Gun control is (for now) a dead issue
What do conservative news baron Rupert Murdoch, The Weekly Standard's Bill Kristol, New York Mayor Michael Bloomberg, and actor Jason Alexander have in common? They're among the majority of Americans who want tougher gun control - an issue that has resurfaced in the wake of the Aurora, Colo. movie theater massacre.
But don't hold your breath. It ain't gonna happen. So expect the bloody cycle to continue - the shocking deaths; grieving families; the sadly familiar media coverage about the killer(s), their stunned families and the lives of victims who endured terrifying final moments; the memorial services - and the brief suspension of 24/7 partisan warfare that's merely formalized during election year.
A Gallup poll found that only 44 percent of the public doesn't want stricter gun control. But when did lopsided poll numbers ever stop powerful interests? California Democratic Senator Dianne Feinstein noted that this is an election year: "I think this is a bad time to embrace such a new subject," she said on Fox News. "There has been no action because there is no outrage out there, people haven't rallied forward."
Indeed, nervous Democrats -- including formerly staunchly pro-gun control President Barack Obama -- aren't making it an issue. Presumptive Republican Presidential nominee Mitt Romney thinks existing laws are just peachy. And some GOPers absurdly insist it might have been less of a tragedy if more people in the theater had only had more guns. Meanwhile, the NRA's feared political and financial clout gets an extra boost from Citizens United because even more money can now be funneled to defeat candidates who don't vote as the NRA wishes.
The battle for gun control now resembles an old Wild West gunfight. Except in this one the NRA is armed and the gun-control guy has an empty holster.
Still, there have been surprising cracks in the anti-gun-control wall.
Murdoch Tweeted: "We have to do something about gun controls. Police license okay for hunting rifle or pistol for anyone without crim or pscho record. No more."
And - would you believe it? - no one on Fox & Friends said anything snarky about their boss or called him a liberal out to destroy America's constitution.

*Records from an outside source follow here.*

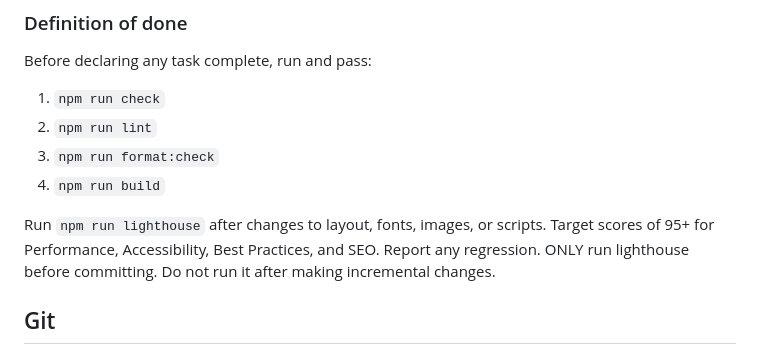
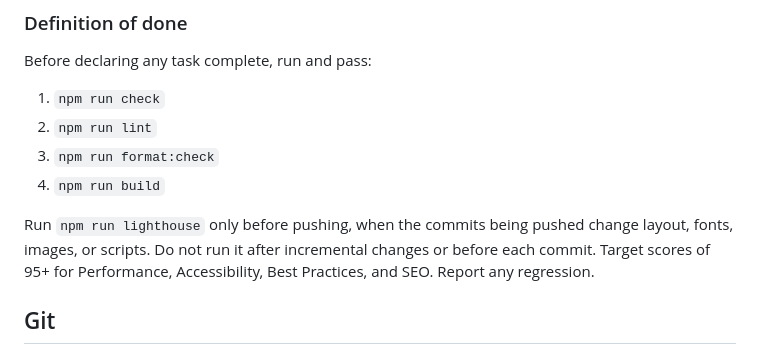
Before and after one commit to joeattardi/joeattardi.com, a Markdown page: CLAUDE.md, the part around the change. GitHub-like rendering.

Commit message:
Run Lighthouse only before pushing
Co-Authored-By: Claude Opus 5.5 <noreply@anthropic.com>

```diff
--- a/CLAUDE.md
+++ b/CLAUDE.md
@@ -36,7 +36,7 @@ Before declaring any task complete, run and pass:
 3. `npm run format:check`
 4. `npm run build`
 
-Run `npm run lighthouse` after changes to layout, fonts, images, or scripts. Target scores of 95+ for Performance, Accessibility, Best Practices, and SEO. Report any regression. ONLY run lighthouse before committing. Do not run it after making incremental changes.
+Run `npm run lighthouse` only before pushing, when the commits being pushed change layout, fonts, images, or scripts. Do not run it after incremental changes or before each commit. Target scores of 95+ for Performance, Accessibility, Best Practices, and SEO. Report any regression.
 
 ## Git
 
```
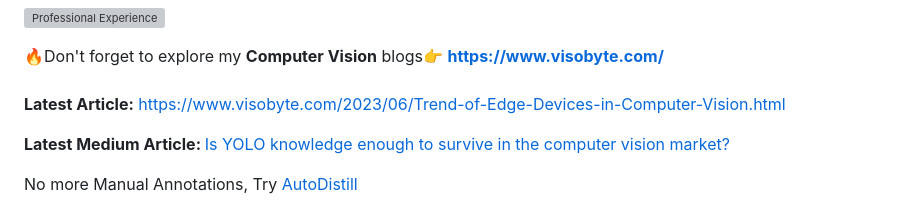
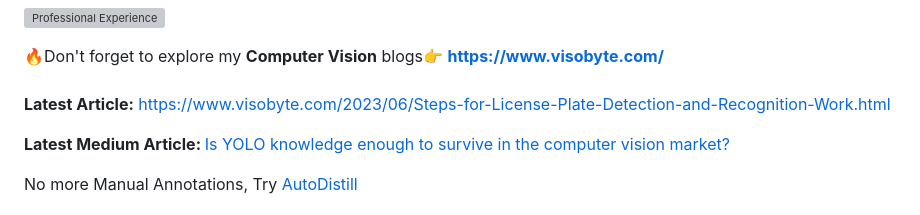
Before and after one commit to RizwanMunawar/RizwanMunawar, a Markdown page: README.md, the part around the change. Rendered like a GitHub page; grey boxes are pictures that could not be loaded.

```diff
--- a/README.md
+++ b/README.md
@@ -3,7 +3,7 @@
  🔥Don't forget to explore my <b>Computer Vision</b> blogs👉
 <b>https://www.visobyte.com/</b>
 <br><br>
-<b>Latest Article:</b> https://www.visobyte.com/2023/06/Trend-of-Edge-Devices-in-Computer-Vision.html
+<b>Latest Article:</b> https://www.visobyte.com/2023/06/Steps-for-License-Plate-Detection-and-Recognition-Work.html
 
 <b>Latest Medium Article: </b> <a href="https://medium.com/p/cb9d9e056842">Is YOLO knowledge enough to survive in the computer vision market?</a>
 
```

Next came Bill Kristol, about as GOP establishment as you can get, who declared on Fox: "People have a right to handguns and hunting rifles. I don't think they have a right to semi-automatic, quasi-machine guns that can shoot hundred bullets at a time. And I actually think the Democrats are being foolish as they are being cowardly. I think there is more support for some moderate forms of gun control."
But Democrats, independent voters and others calling for gun control aren't as cushioned from counter attack as the NRA-friendly Murdoch and Kristol. My own modest website The Moderate Voice had some posts calling for tougher laws, which led to a Tweet claiming TMV "only wanted the government to have guns." There, in a nutshell you have how the debate plays out: if you seek tougher laws they charge you're trying to take all guns away. N-o-p-e.

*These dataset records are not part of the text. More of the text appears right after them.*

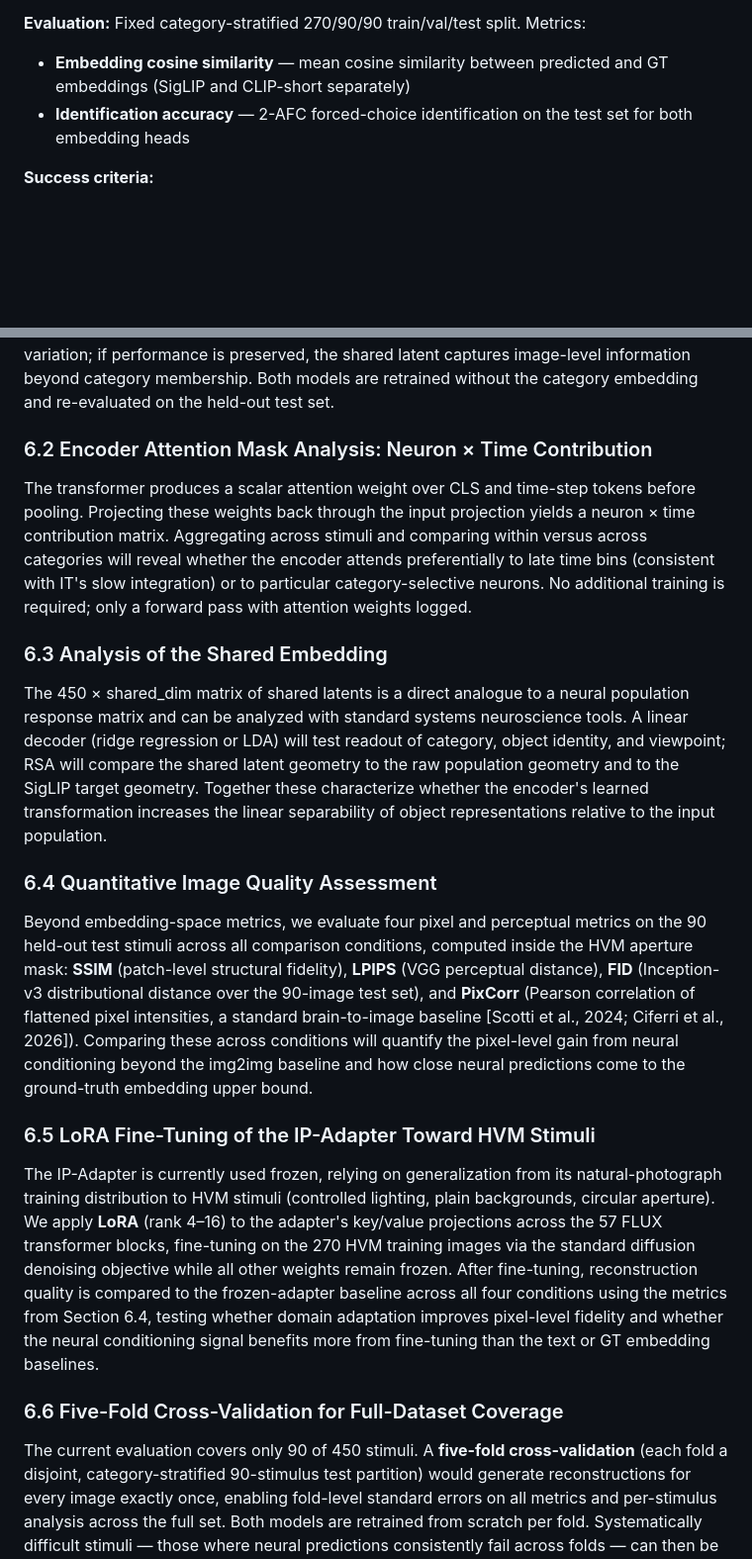
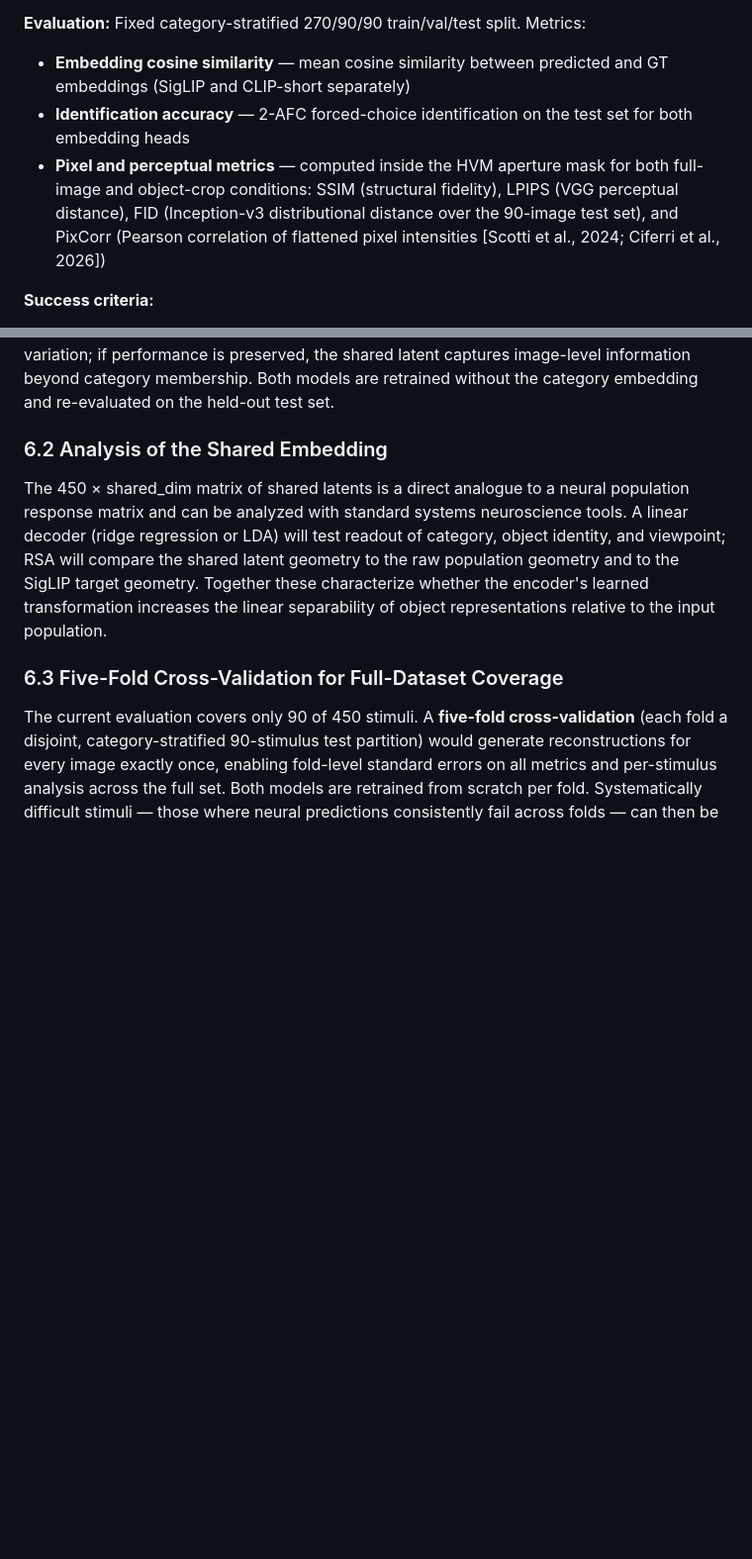
Before and after one commit to YAOJaredz/NeurObjectGen, a Markdown page: proposal.md, 2 parts joined by grey strips. Shown at 99% size. Rendered like a GitHub page; blank space fills up the shorter version.

```diff
--- a/proposal.md
+++ b/proposal.md
@@ -117,6 +121,7 @@ neural r (N×T) ─┤                └── CLIP head ─────▶ (un
 **Evaluation:** Fixed category-stratified 270/90/90 train/val/test split. Metrics:
 - **Embedding cosine similarity** — mean cosine similarity between predicted and GT embeddings (SigLIP and CLIP-short separately)
 - **Identification accuracy** — 2-AFC forced-choice identification on the test set for both embedding heads
+- **Pixel and perceptual metrics** — computed inside the HVM aperture mask for both full-image and object-crop conditions: SSIM (structural fidelity), LPIPS (VGG perceptual distance), FID (Inception-v3 distributional distance over the 90-image test set), and PixCorr (Pearson correlation of flattened pixel intensities [Scotti et al., 2024; Ciferri et al., 2026])
 
 **Success criteria:**
 - (a) Neural-only reconstructions achieve above-chance 2-AFC identification
@@ -138,23 +143,11 @@ neural r (N×T) ─┤                └── CLIP head ─────▶ (un
 
 The current architecture adds a learned category embedding to the shared latent at training and inference time. Removing it will test whether the encoder learns stimulus-specific representations from neural activity alone. If identification accuracy drops substantially, the model was partially leveraging category structure rather than fine-grained within-category variation; if performance is preserved, the shared latent captures image-level information beyond category membership. Both models are retrained without the category embedding and re-evaluated on the held-out test set.
 
-### 6.2 Encoder Attention Mask Analysis: Neuron × Time Contribution
-
-The transformer produces a scalar attention weight over CLS and time-step tokens before pooling. Projecting these weights back through the input projection yields a neuron × time contribution matrix. Aggregating across stimuli and comparing within versus across categories will reveal whether the encoder attends preferentially to late time bins (consistent with IT's slow integration) or to particular category-selective neurons. No additional training is required; only a forward pass with attention weights logged.
-
-### 6.3 Analysis of the Shared Embedding
+### 6.2 Analysis of the Shared Embedding
 
 The 450 × shared_dim matrix of shared latents is a direct analogue to a neural population response matrix and can be analyzed with standard systems neuroscience tools. A linear decoder (ridge regression or LDA) will test readout of category, object identity, and viewpoint; RSA will compare the shared latent geometry to the raw population geometry and to the SigLIP target geometry. Together these characterize whether the encoder's learned transformation increases the linear separability of object representations relative to the input population.
 
-### 6.4 Quantitative Image Quality Assessment
-
-Beyond embedding-space metrics, we evaluate four pixel and perceptual metrics on the 90 held-out test stimuli across all comparison conditions, computed inside the HVM aperture mask: **SSIM** (patch-level structural fidelity), **LPIPS** (VGG perceptual distance), **FID** (Inception-v3 distributional distance over the 90-image test set), and **PixCorr** (Pearson correlation of flattened pixel intensities, a standard brain-to-image baseline [Scotti et al., 2024; Ciferri et al., 2026]). Comparing these across conditions will quantify the pixel-level gain from neural conditioning beyond the img2img baseline and how close neural predictions come to the ground-truth embedding upper bound.
-
-### 6.5 LoRA Fine-Tuning of the IP-Adapter Toward HVM Stimuli
-
-The IP-Adapter is currently used frozen, relying on generalization from its natural-photograph training distribution to HVM stimuli (controlled lighting, plain backgrounds, circular aperture). We apply **LoRA** (rank 4–16) to the adapter's key/value projections across the 57 FLUX transformer blocks, fine-tuning on the 270 HVM training images via the standard diffusion denoising objective while all other weights remain frozen. After fine-tuning, reconstruction quality is compared to the frozen-adapter baseline across all four conditions using the metrics from Section 6.4, testing whether domain adaptation improves pixel-level fidelity and whether the neural conditioning signal benefits more from fine-tuning than the text or GT embedding baselines.
-
-### 6.6 Five-Fold Cross-Validation for Full-Dataset Coverage
+### 6.3 Five-Fold Cross-Validation for Full-Dataset Coverage
 
 The current evaluation covers only 90 of 450 stimuli. A **five-fold cross-validation** (each fold a disjoint, category-stratified 90-stimulus test partition) would generate reconstructions for every image exactly once, enabling fold-level standard errors on all metrics and per-stimulus analysis across the full set. Both models are retrained from scratch per fold. Systematically difficult stimuli — those where neural predictions consistently fail across folds — can then be identified to reveal limits of the pseudo-population decoder or the IP-Adapter's conditioning capacity.
 
```
Also changed, not shown: other parts of proposal.md (+5 -1 lines).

After Alexander advocated tougher laws in a Tweet and was inundated with angry responses, he wrote a longer form answer that, in part, said:
"So, sorry those of you who tell me I'm an actor, or a has-been or an idiot or a commie or a liberal and that I should shut up. You can not watch my stuff, you can unfollow and you can call me all the names you like. I may even share some of them with my global audience so everyone can get a little taste of who you are. But this is not the time for reasonable people, on both sides of this issue, to be silent. We owe it to the people whose lives were ended and ruined (in Aurora) to insist on a real discussion and hopefully on some real action."
A real discussion? That assumes being honest. Even a porcupine knows the founders didn't write the second amendment with AR-15 assault weapons in mind. As satirist Andy Borowitz notes: "When the 2nd Amendment was written the most lethal gun available was the musket."
A real discussion will wait a while. Future horrors, tears, and grief won't.
Joe Gandelman is a veteran journalist who wrote for newspapers overseas and in the United States. He can be reached at firstname.lastname@example.org.